THE PROBLEM: With no images included, output each entry below exactly as it appears.

GIVEN DATA:
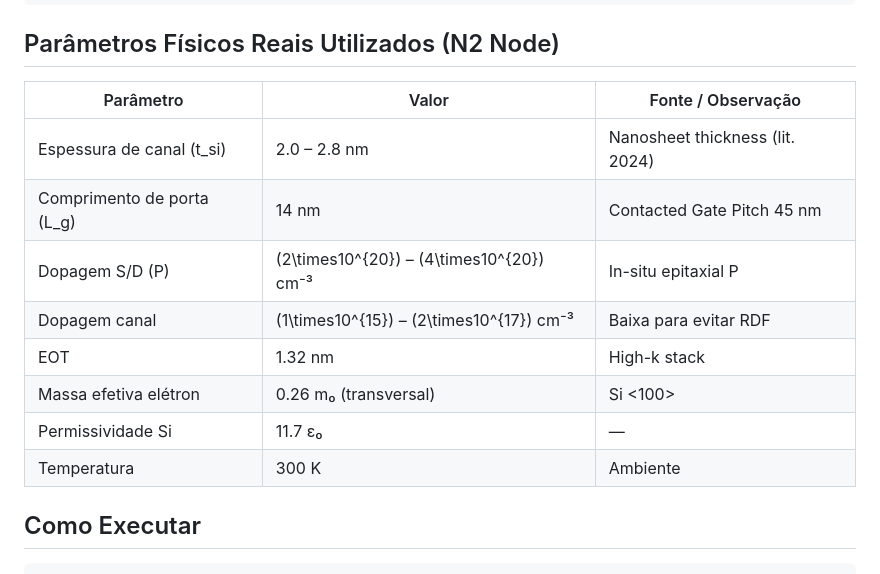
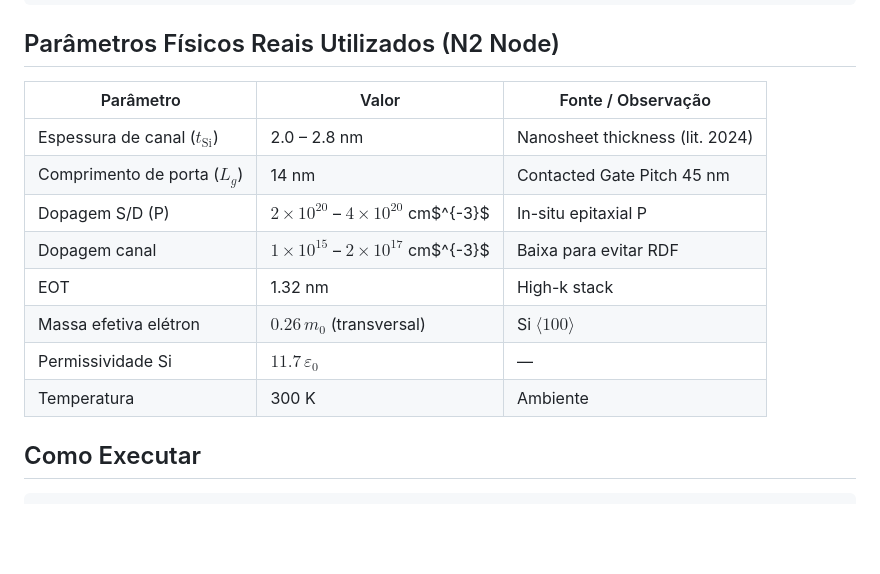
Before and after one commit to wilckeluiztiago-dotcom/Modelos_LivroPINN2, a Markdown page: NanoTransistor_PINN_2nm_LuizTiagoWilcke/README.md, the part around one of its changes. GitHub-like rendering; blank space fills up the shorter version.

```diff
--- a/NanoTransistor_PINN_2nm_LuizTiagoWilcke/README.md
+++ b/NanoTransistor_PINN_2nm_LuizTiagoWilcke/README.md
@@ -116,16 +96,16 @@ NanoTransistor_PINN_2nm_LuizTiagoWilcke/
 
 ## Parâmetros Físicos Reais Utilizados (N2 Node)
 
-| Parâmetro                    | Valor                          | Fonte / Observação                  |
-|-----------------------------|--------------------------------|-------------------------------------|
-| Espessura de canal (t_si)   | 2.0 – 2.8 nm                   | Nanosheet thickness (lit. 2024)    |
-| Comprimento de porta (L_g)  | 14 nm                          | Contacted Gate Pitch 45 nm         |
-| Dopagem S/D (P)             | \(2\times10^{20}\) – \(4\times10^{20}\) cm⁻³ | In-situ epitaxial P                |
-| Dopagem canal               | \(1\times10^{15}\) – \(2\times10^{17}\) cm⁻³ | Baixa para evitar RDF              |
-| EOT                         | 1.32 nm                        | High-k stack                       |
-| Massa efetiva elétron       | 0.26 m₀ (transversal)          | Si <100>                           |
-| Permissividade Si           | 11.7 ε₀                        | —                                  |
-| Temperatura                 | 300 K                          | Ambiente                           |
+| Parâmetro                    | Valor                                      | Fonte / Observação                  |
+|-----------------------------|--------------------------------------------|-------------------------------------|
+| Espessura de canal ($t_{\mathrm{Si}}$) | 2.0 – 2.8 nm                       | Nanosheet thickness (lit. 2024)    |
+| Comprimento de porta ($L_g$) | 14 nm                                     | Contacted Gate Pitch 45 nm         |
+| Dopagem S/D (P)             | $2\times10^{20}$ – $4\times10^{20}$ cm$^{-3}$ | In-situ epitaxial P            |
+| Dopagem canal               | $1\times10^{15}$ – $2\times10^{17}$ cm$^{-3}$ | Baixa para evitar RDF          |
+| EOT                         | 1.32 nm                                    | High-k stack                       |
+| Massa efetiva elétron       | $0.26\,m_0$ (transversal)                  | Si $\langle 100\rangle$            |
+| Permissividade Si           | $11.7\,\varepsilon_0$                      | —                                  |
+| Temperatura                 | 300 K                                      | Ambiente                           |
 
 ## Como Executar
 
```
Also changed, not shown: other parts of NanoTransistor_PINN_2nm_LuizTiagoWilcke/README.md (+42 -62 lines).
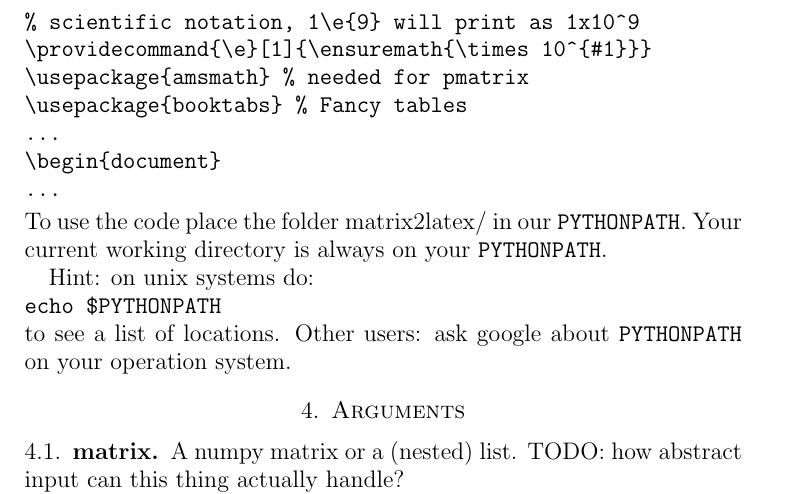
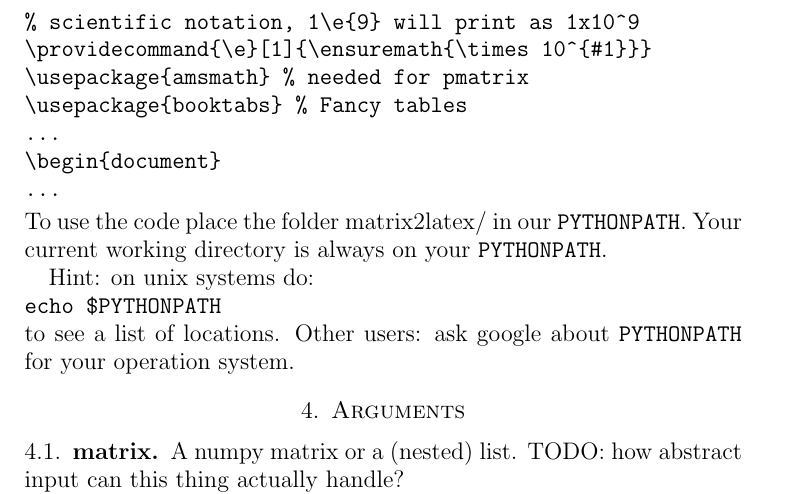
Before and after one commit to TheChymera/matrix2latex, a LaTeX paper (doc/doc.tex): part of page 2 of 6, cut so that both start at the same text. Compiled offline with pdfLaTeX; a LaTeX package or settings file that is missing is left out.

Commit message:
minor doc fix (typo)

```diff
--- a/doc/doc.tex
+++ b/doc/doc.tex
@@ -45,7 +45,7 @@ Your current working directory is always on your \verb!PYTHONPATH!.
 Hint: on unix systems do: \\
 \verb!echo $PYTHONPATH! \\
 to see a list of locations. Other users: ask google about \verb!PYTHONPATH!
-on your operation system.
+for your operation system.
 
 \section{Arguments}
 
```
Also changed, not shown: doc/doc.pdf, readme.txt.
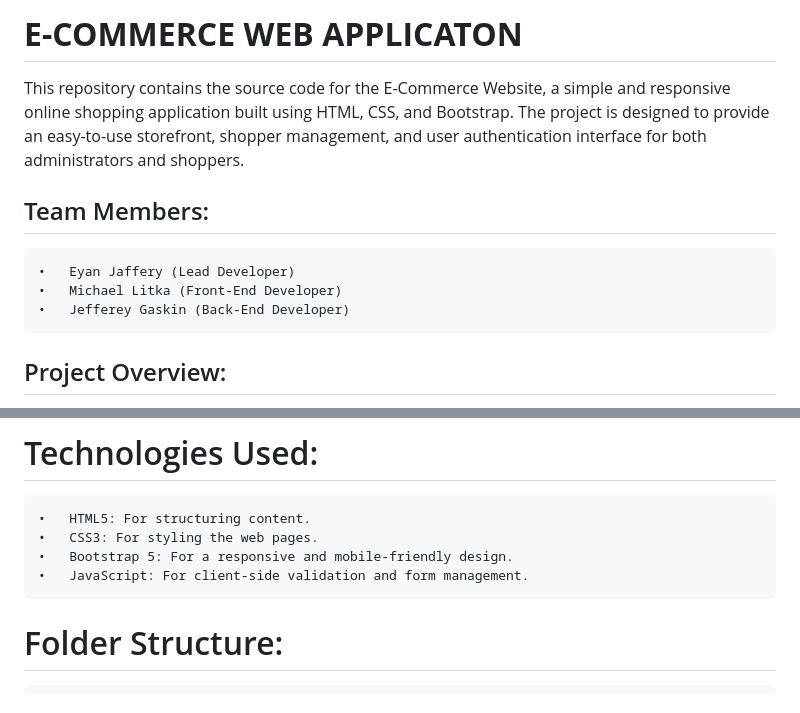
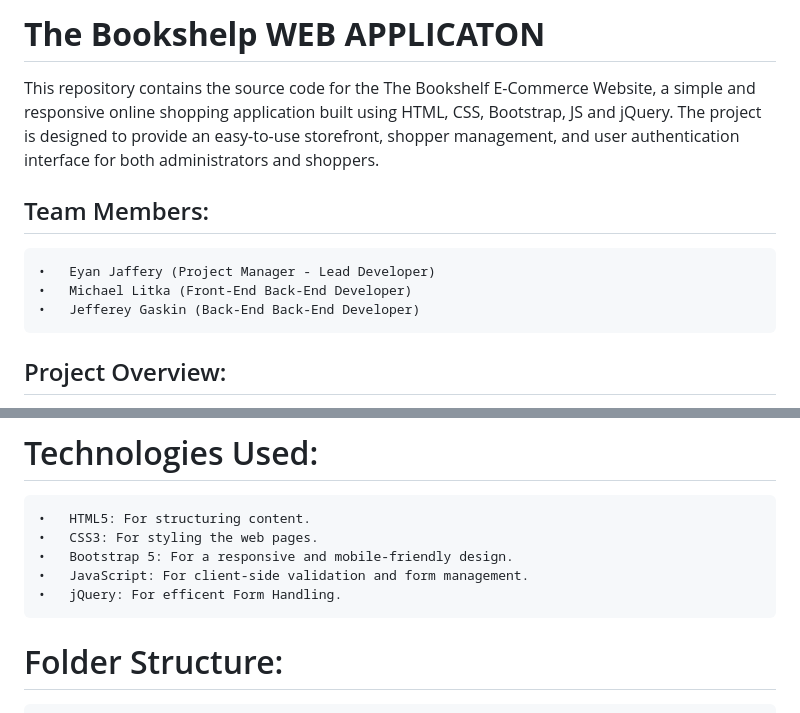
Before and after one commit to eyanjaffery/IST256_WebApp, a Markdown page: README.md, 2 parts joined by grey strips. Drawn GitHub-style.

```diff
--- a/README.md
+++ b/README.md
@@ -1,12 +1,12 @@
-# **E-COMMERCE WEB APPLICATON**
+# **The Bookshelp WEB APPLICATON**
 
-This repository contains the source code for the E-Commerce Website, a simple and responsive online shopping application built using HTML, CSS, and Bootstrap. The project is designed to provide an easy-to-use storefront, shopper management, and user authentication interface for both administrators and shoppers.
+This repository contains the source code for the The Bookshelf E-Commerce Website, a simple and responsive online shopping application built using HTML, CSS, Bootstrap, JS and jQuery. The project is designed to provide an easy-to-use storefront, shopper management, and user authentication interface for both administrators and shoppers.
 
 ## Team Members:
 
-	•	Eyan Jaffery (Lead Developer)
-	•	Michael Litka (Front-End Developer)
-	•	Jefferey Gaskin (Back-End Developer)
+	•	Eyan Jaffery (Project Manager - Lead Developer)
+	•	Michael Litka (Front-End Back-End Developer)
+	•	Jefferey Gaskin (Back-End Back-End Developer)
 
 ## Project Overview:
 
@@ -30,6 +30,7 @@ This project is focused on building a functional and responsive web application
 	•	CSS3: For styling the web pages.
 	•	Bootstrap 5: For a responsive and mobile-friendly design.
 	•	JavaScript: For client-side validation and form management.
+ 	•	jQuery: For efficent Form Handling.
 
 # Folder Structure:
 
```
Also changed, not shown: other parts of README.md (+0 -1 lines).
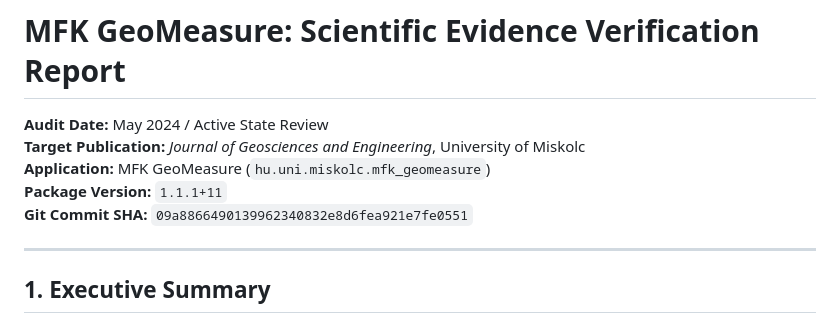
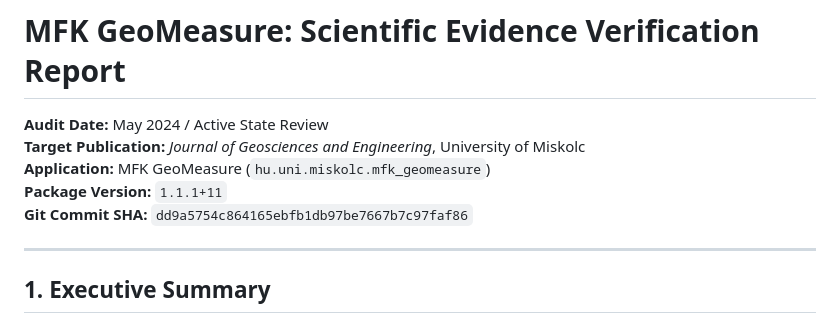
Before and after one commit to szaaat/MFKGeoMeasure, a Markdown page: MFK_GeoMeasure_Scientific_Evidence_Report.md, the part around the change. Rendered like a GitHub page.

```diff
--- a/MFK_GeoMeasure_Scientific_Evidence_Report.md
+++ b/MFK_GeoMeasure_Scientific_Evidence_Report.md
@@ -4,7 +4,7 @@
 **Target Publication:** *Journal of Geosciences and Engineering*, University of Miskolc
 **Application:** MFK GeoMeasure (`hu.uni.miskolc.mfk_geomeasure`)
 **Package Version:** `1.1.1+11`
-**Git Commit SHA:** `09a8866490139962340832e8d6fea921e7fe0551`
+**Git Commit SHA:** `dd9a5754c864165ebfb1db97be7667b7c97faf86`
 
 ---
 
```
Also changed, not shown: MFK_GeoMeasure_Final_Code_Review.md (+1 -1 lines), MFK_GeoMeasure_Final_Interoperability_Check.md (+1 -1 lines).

ANSWER SECTION:
Before and after one commit to wilckeluiztiago-dotcom/Modelos_LivroPINN2, a Markdown page: NanoTransistor_PINN_2nm_LuizTiagoWilcke/README.md, the part around one of its changes. GitHub-like rendering; blank space fills up the shorter version.

```diff
--- a/NanoTransistor_PINN_2nm_LuizTiagoWilcke/README.md
+++ b/NanoTransistor_PINN_2nm_LuizTiagoWilcke/README.md
@@ -116,16 +96,16 @@ NanoTransistor_PINN_2nm_LuizTiagoWilcke/
 
 ## Parâmetros Físicos Reais Utilizados (N2 Node)
 
-| Parâmetro                    | Valor                          | Fonte / Observação                  |
-|-----------------------------|--------------------------------|-------------------------------------|
-| Espessura de canal (t_si)   | 2.0 – 2.8 nm                   | Nanosheet thickness (lit. 2024)    |
-| Comprimento de porta (L_g)  | 14 nm                          | Contacted Gate Pitch 45 nm         |
-| Dopagem S/D (P)             | \(2\times10^{20}\) – \(4\times10^{20}\) cm⁻³ | In-situ epitaxial P                |
-| Dopagem canal               | \(1\times10^{15}\) – \(2\times10^{17}\) cm⁻³ | Baixa para evitar RDF              |
-| EOT                         | 1.32 nm                        | High-k stack                       |
-| Massa efetiva elétron       | 0.26 m₀ (transversal)          | Si <100>                           |
-| Permissividade Si           | 11.7 ε₀                        | —                                  |
-| Temperatura                 | 300 K                          | Ambiente                           |
+| Parâmetro                    | Valor                                      | Fonte / Observação                  |
+|-----------------------------|--------------------------------------------|-------------------------------------|
+| Espessura de canal ($t_{\mathrm{Si}}$) | 2.0 – 2.8 nm                       | Nanosheet thickness (lit. 2024)    |
+| Comprimento de porta ($L_g$) | 14 nm                                     | Contacted Gate Pitch 45 nm         |
+| Dopagem S/D (P)             | $2\times10^{20}$ – $4\times10^{20}$ cm$^{-3}$ | In-situ epitaxial P            |
+| Dopagem canal               | $1\times10^{15}$ – $2\times10^{17}$ cm$^{-3}$ | Baixa para evitar RDF          |
+| EOT                         | 1.32 nm                                    | High-k stack                       |
+| Massa efetiva elétron       | $0.26\,m_0$ (transversal)                  | Si $\langle 100\rangle$            |
+| Permissividade Si           | $11.7\,\varepsilon_0$                      | —                                  |
+| Temperatura                 | 300 K                                      | Ambiente                           |
 
 ## Como Executar
 
```
Also changed, not shown: other parts of NanoTransistor_PINN_2nm_LuizTiagoWilcke/README.md (+42 -62 lines).
Before and after one commit to TheChymera/matrix2latex, a LaTeX paper (doc/doc.tex): part of page 2 of 6, cut so that both start at the same text. Compiled offline with pdfLaTeX; a LaTeX package or settings file that is missing is left out.

Commit message:
minor doc fix (typo)

```diff
--- a/doc/doc.tex
+++ b/doc/doc.tex
@@ -45,7 +45,7 @@ Your current working directory is always on your \verb!PYTHONPATH!.
 Hint: on unix systems do: \\
 \verb!echo $PYTHONPATH! \\
 to see a list of locations. Other users: ask google about \verb!PYTHONPATH!
-on your operation system.
+for your operation system.
 
 \section{Arguments}
 
```
Also changed, not shown: doc/doc.pdf, readme.txt.
Before and after one commit to eyanjaffery/IST256_WebApp, a Markdown page: README.md, 2 parts joined by grey strips. Drawn GitHub-style.

```diff
--- a/README.md
+++ b/README.md
@@ -1,12 +1,12 @@
-# **E-COMMERCE WEB APPLICATON**
+# **The Bookshelp WEB APPLICATON**
 
-This repository contains the source code for the E-Commerce Website, a simple and responsive online shopping application built using HTML, CSS, and Bootstrap. The project is designed to provide an easy-to-use storefront, shopper management, and user authentication interface for both administrators and shoppers.
+This repository contains the source code for the The Bookshelf E-Commerce Website, a simple and responsive online shopping application built using HTML, CSS, Bootstrap, JS and jQuery. The project is designed to provide an easy-to-use storefront, shopper management, and user authentication interface for both administrators and shoppers.
 
 ## Team Members:
 
-	•	Eyan Jaffery (Lead Developer)
-	•	Michael Litka (Front-End Developer)
-	•	Jefferey Gaskin (Back-End Developer)
+	•	Eyan Jaffery (Project Manager - Lead Developer)
+	•	Michael Litka (Front-End Back-End Developer)
+	•	Jefferey Gaskin (Back-End Back-End Developer)
 
 ## Project Overview:
 
@@ -30,6 +30,7 @@ This project is focused on building a functional and responsive web application
 	•	CSS3: For styling the web pages.
 	•	Bootstrap 5: For a responsive and mobile-friendly design.
 	•	JavaScript: For client-side validation and form management.
+ 	•	jQuery: For efficent Form Handling.
 
 # Folder Structure:
 
```
Also changed, not shown: other parts of README.md (+0 -1 lines).
Before and after one commit to szaaat/MFKGeoMeasure, a Markdown page: MFK_GeoMeasure_Scientific_Evidence_Report.md, the part around the change. Rendered like a GitHub page.

```diff
--- a/MFK_GeoMeasure_Scientific_Evidence_Report.md
+++ b/MFK_GeoMeasure_Scientific_Evidence_Report.md
@@ -4,7 +4,7 @@
 **Target Publication:** *Journal of Geosciences and Engineering*, University of Miskolc
 **Application:** MFK GeoMeasure (`hu.uni.miskolc.mfk_geomeasure`)
 **Package Version:** `1.1.1+11`
-**Git Commit SHA:** `09a8866490139962340832e8d6fea921e7fe0551`
+**Git Commit SHA:** `dd9a5754c864165ebfb1db97be7667b7c97faf86`
 
 ---
 
```
Also changed, not shown: MFK_GeoMeasure_Final_Code_Review.md (+1 -1 lines), MFK_GeoMeasure_Final_Interoperability_Check.md (+1 -1 lines).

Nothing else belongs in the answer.